Most prisoners tried to bribe their way out, but we tried to bribe our way in… Friday night was the “Great Tower Lock-In”, an event associated with the worldwide “Big Draw” that is happening this month. A local art group had arranged with Her Majesty to allow 40 – 50 artists to come in to the Tower after it was closed to the public and spend the evening drawing. We registered online while in Germany, thinking we could pick up tickets at “will call”… long story short, that didn’t work as planned but we got in via the irresistible combination of guile and old age. And it was SO worth it!
The Tower is actually a vast fortress, some of the walls and arches built more than 1000 years ago. Talk about a cool place to play Robin Hood! Of course, there is a tower – well, no, there are a bunch of towers – but there are also vistas along the river, against the castles, down into the moat – all of which were illuminated first by a gorgeous soft golden sunset then a clear cold moon. The cold was the reason why you will see no sketches of any of that – brr – until I get a chance to hopefully work from a few photos.
Griff the Navigator came along just to experience the Tower environment, and we were so glad he did. We were able to go into the chapel, sit next to the crypt where Ann Boleyn and her Beheaded Companions were laid to rest, listen to eerie monastic medieval chants, and sketch a man dressed a la King Henry. Or to climb to the King’s Bedchamber (oh, my aching knees) and sketch him in his nightshirt (the actor looked very much like Winston Churchill). All in all there were five different rooms available to us. The combination of being in The Real Tower of London, with the costumed actors and actresses, in the eerie quiet, and in the “true castle light” (i.e. not much of it) was so overwhelming that my sketches are really in need of further work. Some of the artists did amazing ‘drawrings’ though, in spite of it all.
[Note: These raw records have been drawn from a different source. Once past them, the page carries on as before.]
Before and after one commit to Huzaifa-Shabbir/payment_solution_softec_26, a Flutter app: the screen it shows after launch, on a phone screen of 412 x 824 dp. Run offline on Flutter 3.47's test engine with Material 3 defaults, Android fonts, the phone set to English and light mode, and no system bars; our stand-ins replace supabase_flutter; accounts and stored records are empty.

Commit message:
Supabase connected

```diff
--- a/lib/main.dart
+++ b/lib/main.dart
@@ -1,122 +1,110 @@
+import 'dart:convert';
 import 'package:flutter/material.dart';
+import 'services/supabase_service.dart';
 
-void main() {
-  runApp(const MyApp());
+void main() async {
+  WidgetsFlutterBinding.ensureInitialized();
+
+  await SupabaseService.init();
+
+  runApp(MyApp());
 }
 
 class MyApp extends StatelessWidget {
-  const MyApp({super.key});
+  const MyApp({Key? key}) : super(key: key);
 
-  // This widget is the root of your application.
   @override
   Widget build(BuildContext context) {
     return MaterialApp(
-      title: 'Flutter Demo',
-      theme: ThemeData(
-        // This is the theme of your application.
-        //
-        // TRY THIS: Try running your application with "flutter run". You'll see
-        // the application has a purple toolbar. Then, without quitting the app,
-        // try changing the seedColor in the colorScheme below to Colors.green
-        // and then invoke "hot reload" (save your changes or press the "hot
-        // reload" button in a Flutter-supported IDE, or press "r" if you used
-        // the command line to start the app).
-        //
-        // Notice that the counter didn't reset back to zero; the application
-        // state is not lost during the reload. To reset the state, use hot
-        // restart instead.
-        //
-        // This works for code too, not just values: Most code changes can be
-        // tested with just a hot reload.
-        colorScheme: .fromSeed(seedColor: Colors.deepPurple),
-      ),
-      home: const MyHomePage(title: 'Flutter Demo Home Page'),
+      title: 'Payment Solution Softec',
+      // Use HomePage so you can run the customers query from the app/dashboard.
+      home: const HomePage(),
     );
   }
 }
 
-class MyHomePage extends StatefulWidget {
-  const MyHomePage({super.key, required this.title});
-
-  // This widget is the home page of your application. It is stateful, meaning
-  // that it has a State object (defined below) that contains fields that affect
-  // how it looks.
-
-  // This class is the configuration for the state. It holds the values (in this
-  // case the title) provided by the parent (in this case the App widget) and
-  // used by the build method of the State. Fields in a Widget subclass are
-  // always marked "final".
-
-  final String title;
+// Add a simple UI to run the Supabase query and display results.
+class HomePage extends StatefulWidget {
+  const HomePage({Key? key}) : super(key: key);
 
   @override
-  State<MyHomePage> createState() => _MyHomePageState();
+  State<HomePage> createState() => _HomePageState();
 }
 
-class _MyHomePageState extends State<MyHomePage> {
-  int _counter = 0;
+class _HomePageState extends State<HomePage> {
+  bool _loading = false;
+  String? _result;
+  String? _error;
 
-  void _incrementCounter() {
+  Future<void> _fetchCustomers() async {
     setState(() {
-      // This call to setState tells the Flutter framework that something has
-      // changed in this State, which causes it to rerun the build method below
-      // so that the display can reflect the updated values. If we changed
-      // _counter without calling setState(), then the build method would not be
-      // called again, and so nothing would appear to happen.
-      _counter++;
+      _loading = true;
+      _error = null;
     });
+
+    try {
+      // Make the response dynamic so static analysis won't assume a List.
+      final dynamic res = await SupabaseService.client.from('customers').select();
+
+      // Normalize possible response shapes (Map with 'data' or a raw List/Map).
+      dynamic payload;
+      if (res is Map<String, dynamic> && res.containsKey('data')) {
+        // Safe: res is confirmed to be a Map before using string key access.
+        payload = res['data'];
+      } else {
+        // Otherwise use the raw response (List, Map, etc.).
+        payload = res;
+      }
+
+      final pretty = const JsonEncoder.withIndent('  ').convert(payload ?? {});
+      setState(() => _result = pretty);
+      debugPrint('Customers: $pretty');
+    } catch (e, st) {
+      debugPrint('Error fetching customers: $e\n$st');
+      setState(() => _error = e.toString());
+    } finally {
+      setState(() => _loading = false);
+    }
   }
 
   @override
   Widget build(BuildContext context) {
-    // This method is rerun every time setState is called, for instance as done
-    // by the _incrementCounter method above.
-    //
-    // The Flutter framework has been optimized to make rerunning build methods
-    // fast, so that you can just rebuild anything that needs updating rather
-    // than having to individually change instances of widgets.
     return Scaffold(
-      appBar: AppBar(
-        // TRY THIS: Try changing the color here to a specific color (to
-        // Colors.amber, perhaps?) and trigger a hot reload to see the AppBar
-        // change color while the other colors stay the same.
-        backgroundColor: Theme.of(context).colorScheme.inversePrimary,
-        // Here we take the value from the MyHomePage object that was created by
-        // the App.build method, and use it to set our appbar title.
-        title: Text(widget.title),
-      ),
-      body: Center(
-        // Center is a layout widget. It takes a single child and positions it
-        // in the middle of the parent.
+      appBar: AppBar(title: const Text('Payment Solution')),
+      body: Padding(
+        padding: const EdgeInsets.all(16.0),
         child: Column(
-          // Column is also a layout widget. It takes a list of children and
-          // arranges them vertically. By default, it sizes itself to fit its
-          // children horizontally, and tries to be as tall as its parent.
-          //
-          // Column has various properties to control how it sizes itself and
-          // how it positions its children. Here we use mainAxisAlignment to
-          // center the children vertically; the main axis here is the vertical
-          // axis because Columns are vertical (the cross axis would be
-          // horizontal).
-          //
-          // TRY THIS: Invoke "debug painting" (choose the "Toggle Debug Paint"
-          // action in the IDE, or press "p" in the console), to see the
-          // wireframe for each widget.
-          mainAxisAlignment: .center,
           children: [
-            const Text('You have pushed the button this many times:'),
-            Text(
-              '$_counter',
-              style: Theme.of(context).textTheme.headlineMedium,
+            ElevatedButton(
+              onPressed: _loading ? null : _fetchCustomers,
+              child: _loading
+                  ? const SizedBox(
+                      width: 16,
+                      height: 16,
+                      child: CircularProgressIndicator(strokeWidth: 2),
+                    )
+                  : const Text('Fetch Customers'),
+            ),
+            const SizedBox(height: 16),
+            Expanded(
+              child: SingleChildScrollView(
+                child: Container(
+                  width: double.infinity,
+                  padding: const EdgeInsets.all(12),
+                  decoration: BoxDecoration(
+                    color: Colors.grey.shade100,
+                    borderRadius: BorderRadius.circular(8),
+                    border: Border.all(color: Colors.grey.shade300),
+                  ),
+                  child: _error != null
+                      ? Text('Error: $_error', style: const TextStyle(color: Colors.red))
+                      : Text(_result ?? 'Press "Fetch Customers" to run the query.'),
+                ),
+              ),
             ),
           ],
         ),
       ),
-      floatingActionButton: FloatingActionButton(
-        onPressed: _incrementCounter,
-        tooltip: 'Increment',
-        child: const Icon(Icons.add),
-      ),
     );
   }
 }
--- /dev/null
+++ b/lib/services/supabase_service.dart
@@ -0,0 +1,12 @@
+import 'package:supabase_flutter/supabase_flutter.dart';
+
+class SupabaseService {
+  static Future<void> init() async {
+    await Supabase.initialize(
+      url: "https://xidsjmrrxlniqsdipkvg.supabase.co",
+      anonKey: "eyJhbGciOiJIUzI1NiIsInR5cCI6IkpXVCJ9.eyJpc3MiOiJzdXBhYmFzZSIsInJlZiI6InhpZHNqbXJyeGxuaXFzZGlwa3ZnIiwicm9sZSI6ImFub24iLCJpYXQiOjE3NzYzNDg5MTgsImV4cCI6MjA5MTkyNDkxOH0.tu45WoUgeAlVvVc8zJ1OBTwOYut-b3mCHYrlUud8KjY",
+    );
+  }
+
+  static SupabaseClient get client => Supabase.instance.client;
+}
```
I told the organizers that now we just need to go back tonight and do it all again, since we are now mentally prepared for the impact of being there… they gave me one of those eye-brow-up British looks and smiled wanly. Oh, well, I tried.
When the sketching was over, the Captain of the Yeoman Guard allowed us to watch the Ceremony of the Keys. Locking up the crown jewels at night has been done exactly this way for centuries, although without the automatic rifles I imagine. It involved a good deal of clicking heels and manly shouts of “Who comes there?!” by young soldiers in bearskin headdresses and red uniforms, and a trumpet solo at the end, all illuminated by a single candle in a single lantern… but even anti-military anti-Imperialism me couldn’t help being slightly awed. Then as he led us to the “wicket gate” to let us out of the now-locked tower, the Captain told us ghost stories and love stories about the Tower. .. sigh.
We stepped outside of the tiny gate, and the bubble burst. Suddenly we were up against finding a bus home in the windy reality of being near the Thames late at night. But wow, what a night.